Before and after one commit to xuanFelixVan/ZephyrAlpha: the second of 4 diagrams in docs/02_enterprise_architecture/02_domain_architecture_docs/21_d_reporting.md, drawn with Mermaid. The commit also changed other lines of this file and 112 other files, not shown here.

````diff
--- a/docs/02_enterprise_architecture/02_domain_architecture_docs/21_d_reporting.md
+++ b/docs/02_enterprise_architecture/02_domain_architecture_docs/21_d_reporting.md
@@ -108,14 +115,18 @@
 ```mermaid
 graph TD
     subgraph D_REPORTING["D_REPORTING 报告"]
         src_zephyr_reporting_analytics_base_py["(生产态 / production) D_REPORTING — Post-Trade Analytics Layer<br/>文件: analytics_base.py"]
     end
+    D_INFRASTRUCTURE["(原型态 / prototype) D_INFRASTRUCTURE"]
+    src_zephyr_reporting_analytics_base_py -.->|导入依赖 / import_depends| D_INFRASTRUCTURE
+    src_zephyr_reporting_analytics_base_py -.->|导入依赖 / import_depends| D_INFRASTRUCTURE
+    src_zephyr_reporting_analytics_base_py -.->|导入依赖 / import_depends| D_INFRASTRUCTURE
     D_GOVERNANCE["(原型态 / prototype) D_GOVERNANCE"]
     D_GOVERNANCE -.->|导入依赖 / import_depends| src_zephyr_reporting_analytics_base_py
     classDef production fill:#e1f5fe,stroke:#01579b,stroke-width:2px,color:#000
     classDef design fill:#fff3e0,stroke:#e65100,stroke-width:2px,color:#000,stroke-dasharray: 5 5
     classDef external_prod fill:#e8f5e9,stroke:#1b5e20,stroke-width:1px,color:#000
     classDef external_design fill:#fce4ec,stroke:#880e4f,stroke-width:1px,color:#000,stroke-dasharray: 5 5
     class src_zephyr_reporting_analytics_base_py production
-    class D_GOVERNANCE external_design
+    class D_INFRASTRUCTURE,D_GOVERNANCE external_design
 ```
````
........
Write the lines out exactly, from the one with "D_GOVERNANCE -.->|导入依赖 /" down to the last line of the listing, and leave out all others.

### Response box
     D_GOVERNANCE -.->|导入依赖 / import_depends| src_zephyr_reporting_analytics_base_py
     classDef production fill:#e1f5fe,stroke:#01579b,stroke-width:2px,color:#000
     classDef design fill:#fff3e0,stroke:#e65100,stroke-width:2px,color:#000,stroke-dasharray: 5 5
     classDef external_prod fill:#e8f5e9,stroke:#1b5e20,stroke-width:1px,color:#000
     classDef external_design fill:#fce4ec,stroke:#880e4f,stroke-width:1px,color:#000,stroke-dasharray: 5 5
     class src_zephyr_reporting_analytics_base_py production
-    class D_GOVERNANCE external_design
+    class D_INFRASTRUCTURE,D_GOVERNANCE external_design
 ```
````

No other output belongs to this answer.